MIT has released an internal review of their handling of Aaron Swartz, a programmer and Internet activist who committed suicide in January after being charged with hacking into the institute’s computers and downloading millions of articles from the digital academic database JSTOR.
The information activist was “doomed to be just Aaron,” recalls a friend. But a prosecutor was “hellbent on destroying his life.”
A survey of MIT professors conducted in 2011 reveals conflicted support for Swartz’s ideals and his raid of the JSTOR online archive of academic documents. “I am sympathetic to his goals, but disgusted by his methods.”
Tom Dolan blasts Aaron Swartz’s family for pointing a finger at his wife, U.S. Attorney Carmen Ortiz. Dolan, an IBM executive, offers the first defense from the prosecution side as Swartz’s defenders demand Ortiz’s firing. UPDATE: Dolan has deleted his Twitter account.
Prosecutor Stephen Heymann has been blamed for contributing to Swartz’s suicide. Back in 2008, young hacker Jonathan James killed himself in the midst of a federal investigation led by the same prosecutor.
Stunning, from 2001. Social media, the semantic web, and pragmatism about artificial intelligence.
Extremists on the Internet have cottoned on to the idea that the Obama administration had Aaron Swartz killed. There is no evidence for this.
Years prior to his death, Swartz, the co-author of the first RSS specification, addressed his sexuality head on in an essay titled “Why I Am Not Gay.”

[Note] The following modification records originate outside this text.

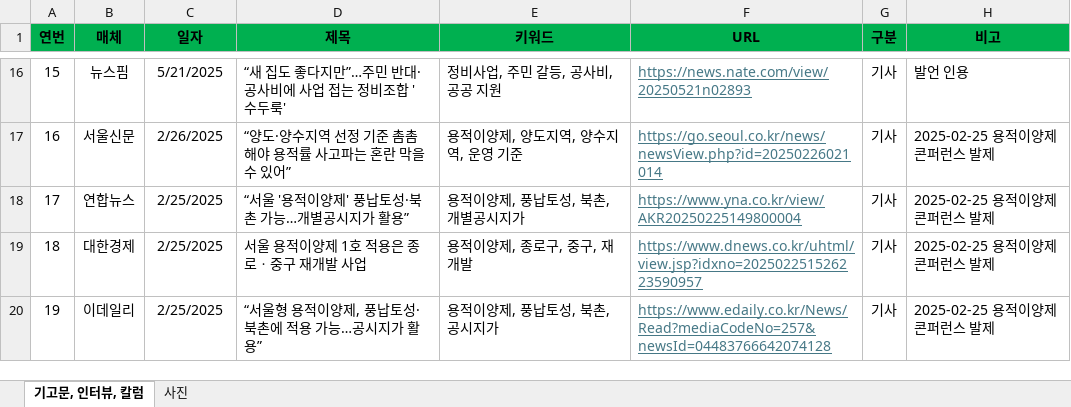
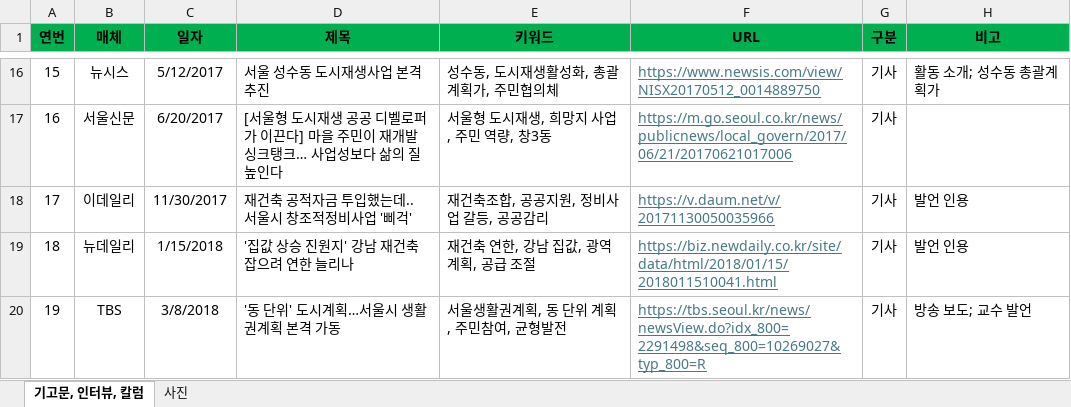
Before and after one commit to dockzone22/vote_namjin, an Excel workbook: president_assets/interview_column_etc_1117.xlsx, sheet 기고문, 인터뷰, 칼럼, drawn as a sheet; only a part is shown, gaps mark what is left out; values as stored, in another font and other column widths than the file's, no borders; the diff covers the shown part only; the diff names each change by its address in the sheet, - before the commit and + after, or states it on an @@ line.

```diff
--- a/president_assets/interview_column_etc_1117.xlsx (sheet 기고문, 인터뷰, 칼럼)
+++ b/president_assets/interview_column_etc_1117.xlsx (sheet 기고문, 인터뷰, 칼럼)
-B16 (매체): 뉴스핌
+B16 (매체): 뉴시스
-C16 (일자): 5/21/2025
+C16 (일자): 5/12/2017
-D16 (제목): “새 집도 좋다지만”…주민 반대·공사비에 사업 접는 정비조합 '수두룩'
+D16 (제목): 서울 성수동 도시재생사업 본격 추진
-E16 (키워드): 정비사업, 주민 갈등, 공사비, 공공 지원
+E16 (키워드): 성수동, 도시재생활성화, 총괄계획가, 주민협의체
-F16 (URL): https://news.nate.com/view/20250521n02893
+F16 (URL): https://www.newsis.com/view/NISX20170512_0014889750
-H16 (비고): 발언 인용
+H16 (비고): 활동 소개; 성수동 총괄계획가
-C17 (일자): 2/26/2025
+C17 (일자): 6/20/2017
-D17 (제목): “양도·양수지역 선정 기준 촘촘해야 용적률 사고파는 혼란 막을 수 있어”
+D17 (제목): [서울형 도시재생 공공 디벨로퍼가 이끈다] 마을 주민이 재개발 싱크탱크… 사업성보다 삶의 질 높인다
-E17 (키워드): 용적이양제, 양도지역, 양수지역, 운영 기준
+E17 (키워드): 서울형 도시재생, 희망지 사업, 주민 역량, 창3동
-F17 (URL): https://go.seoul.co.kr/news/newsView.php?id=20250226021014
+F17 (URL): https://m.go.seoul.co.kr/news/publicnews/local_govern/2017/06/21/20170621017006
-H17 (비고): 2025-02-25 용적이양제 콘퍼런스 발제
+H17 (비고): (empty)
-B18 (매체): 연합뉴스
+B18 (매체): 이데일리
-C18 (일자): 2/25/2025
+C18 (일자): 11/30/2017
-D18 (제목): “서울 '용적이양제' 풍납토성·북촌 가능…개별공시지가 활용”
+D18 (제목): 재건축 공적자금 투입했는데.. 서울시 창조적정비사업 '삐걱'
-E18 (키워드): 용적이양제, 풍납토성, 북촌, 개별공시지가
+E18 (키워드): 재건축조합, 공공지원, 정비사업 갈등, 공공감리
-F18 (URL): https://www.yna.co.kr/view/AKR20250225149800004
+F18 (URL): https://v.daum.net/v/20171130050035966
-H18:H19 (비고): 2025-02-25 용적이양제 콘퍼런스 발제
+H18:H19 (비고): 발언 인용
-B19 (매체): 대한경제
+B19 (매체): 뉴데일리
-C19 (일자): 2/25/2025
+C19 (일자): 1/15/2018
-D19 (제목): 서울 용적이양제 1호 적용은 종로ㆍ중구 재개발 사업
+D19 (제목): '집값 상승 진원지' 강남 재건축 잡으려 연한 늘리나
-E19 (키워드): 용적이양제, 종로구, 중구, 재개발
+E19 (키워드): 재건축 연한, 강남 집값, 광역계획, 공급 조절
-F19 (URL): https://www.dnews.co.kr/uhtml/view.jsp?idxno=202502251526223590957
+F19 (URL): https://biz.newdaily.co.kr/site/data/html/2018/01/15/2018011510041.html
-B20 (매체): 이데일리
+B20 (매체): TBS
-C20 (일자): 2/25/2025
+C20 (일자): 3/8/2018
-D20 (제목): “서울형 용적이양제, 풍납토성·북촌에 적용 가능…공시지가 활용”
+D20 (제목): '동 단위' 도시계획…서울시 생활권계획 본격 가동
-E20 (키워드): 용적이양제, 풍납토성, 북촌, 공시지가
+E20 (키워드): 서울생활권계획, 동 단위 계획, 주민참여, 균형발전
-F20 (URL): https://www.edaily.co.kr/News/Read?mediaCodeNo=257&newsId=04483766642074128
+F20 (URL): https://tbs.seoul.kr/news/newsView.do?idx_800=2291498&seq_800=10269027&typ_800=R
-H20 (비고): 2025-02-25 용적이양제 콘퍼런스 발제
+H20 (비고): 방송 보도; 교수 발언
```
Also changed, not shown: 1 added row, 1 removed row and 317 edited cells elsewhere in this sheet, 10 other files.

Swartz was the co-author of the first RSS specification, an instrumental part in creating Reddit, and co-founder of the Advocacy group Demand Progress. He was 26.